    During Desert Storm, the U.S. Army camouflaged their tanks with coloured toilet paper. Also, Charmin sponsored a contest to design and make wedding dresses out of toilet paper. That’s no joke. The winner actually received $2,000. The Japanese horror novelist famous for writing “The Ring” printed an entire novel on a single roll of toilet paper. The novel takes place in a public bathroom and the story is about three feet long.

    Many People Don’t Use Toilet Paper

    About four billion people, or 70-75% of the world’s population, do not use toilet paper. Some people don’t use toilet paper because of a lack of trees in the region. Others don’t use toilet paper because they can’t afford it or there’s insufficient plumbing.
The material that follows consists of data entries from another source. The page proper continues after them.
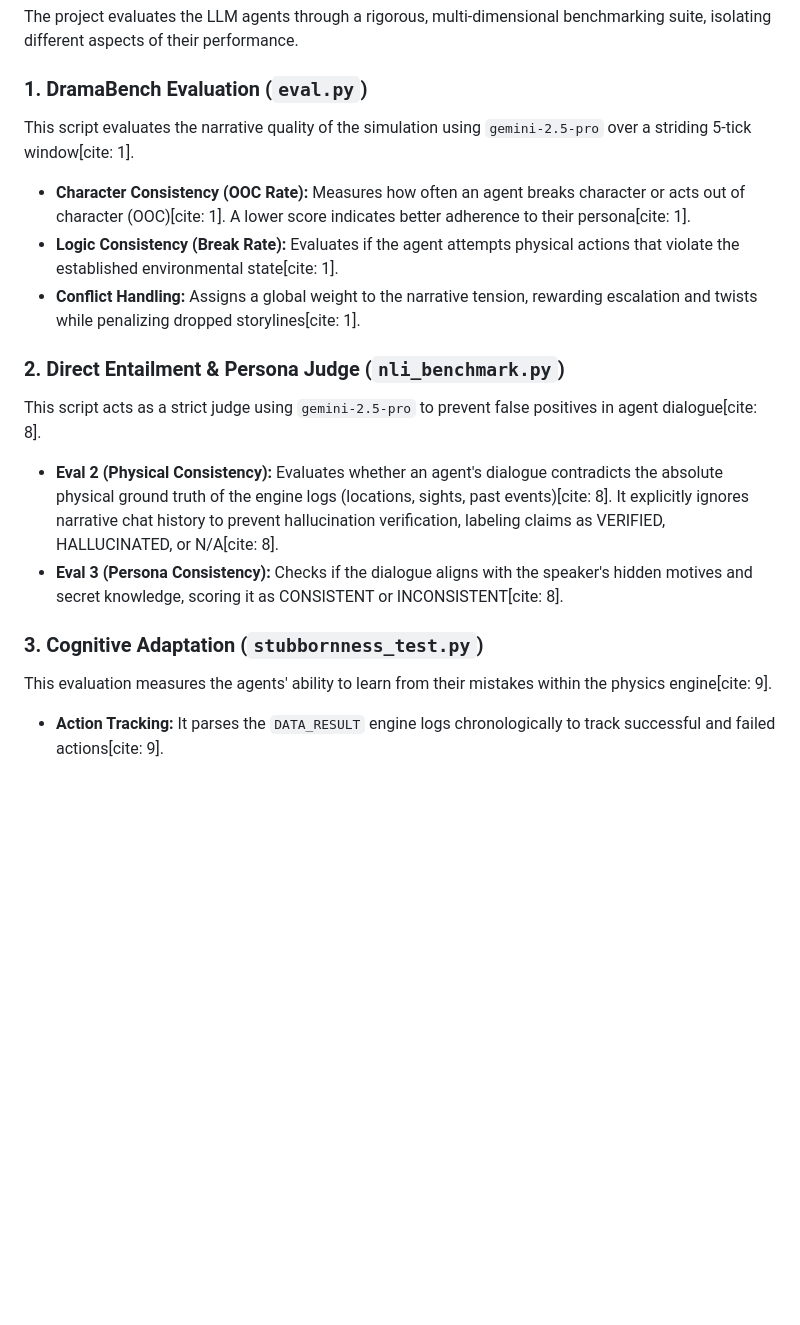
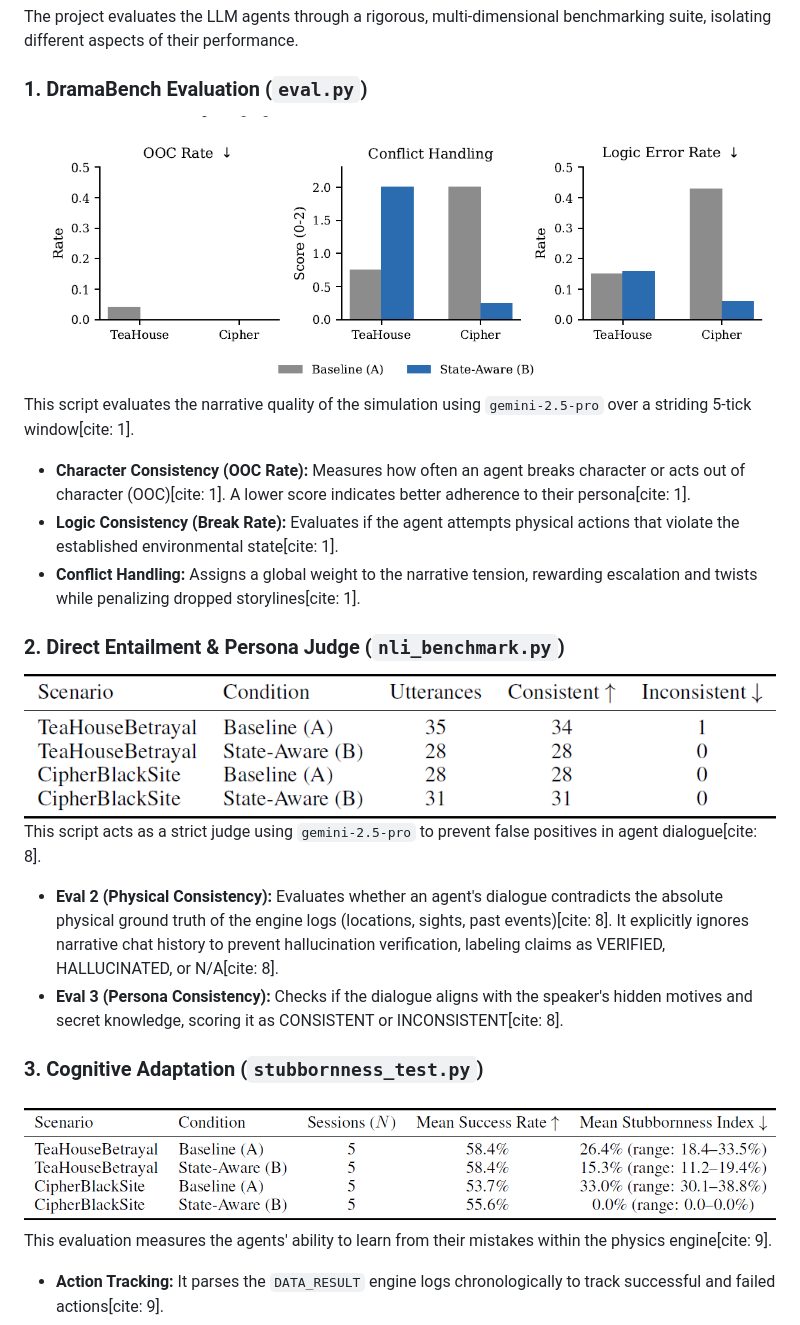
Before and after one commit to UtsavSDavda/AgentWorld--An-Immersive-Micro-Drama-Platform, a Markdown page: README.md, the part around the change. GitHub-like rendering; pictures changed too: image-1.png (added), image-2.png (added), image-3.png (added); blank space fills up the shorter version.

```diff
--- a/README.md
+++ b/README.md
@@ -37,17 +37,21 @@ The `AutomatedDirector` translates the text-based simulation into a visual cinem
 The project evaluates the LLM agents through a rigorous, multi-dimensional benchmarking suite, isolating different aspects of their performance.
 
 ### 1. DramaBench Evaluation (`eval.py`)
+
+![alt text](image-1.png)
 This script evaluates the narrative quality of the simulation using `gemini-2.5-pro` over a striding 5-tick window[cite: 1].
 *   **Character Consistency (OOC Rate):** Measures how often an agent breaks character or acts out of character (OOC)[cite: 1]. A lower score indicates better adherence to their persona[cite: 1].
 *   **Logic Consistency (Break Rate):** Evaluates if the agent attempts physical actions that violate the established environmental state[cite: 1].
 *   **Conflict Handling:** Assigns a global weight to the narrative tension, rewarding escalation and twists while penalizing dropped storylines[cite: 1].
 
 ### 2. Direct Entailment & Persona Judge (`nli_benchmark.py`)
+![alt text](image-3.png)
 This script acts as a strict judge using `gemini-2.5-pro` to prevent false positives in agent dialogue[cite: 8].
 *   **Eval 2 (Physical Consistency):** Evaluates whether an agent's dialogue contradicts the absolute physical ground truth of the engine logs (locations, sights, past events)[cite: 8]. It explicitly ignores narrative chat history to prevent hallucination verification, labeling claims as VERIFIED, HALLUCINATED, or N/A[cite: 8].
 *   **Eval 3 (Persona Consistency):** Checks if the dialogue aligns with the speaker's hidden motives and secret knowledge, scoring it as CONSISTENT or INCONSISTENT[cite: 8].
 
 ### 3. Cognitive Adaptation (`stubbornness_test.py`)
+![alt text](image-2.png)
 This evaluation measures the agents' ability to learn from their mistakes within the physics engine[cite: 9].
 *   **Action Tracking:** It parses the `DATA_RESULT` engine logs chronologically to track successful and failed actions[cite: 9].
 *   **Stubbornness Index:** The script specifically monitors if an agent repeats the exact same failed action without changing their approach[cite: 9]. A high "Stubborn Rate" indicates a failure in cognitive adaptation and reasoning[cite: 9].
```
Also changed, not shown: image.png (added).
In many European countries, bidets are preferable to toilet paper because of culture, customs, and effectiveness (after all, water is the universal solvent, not paper).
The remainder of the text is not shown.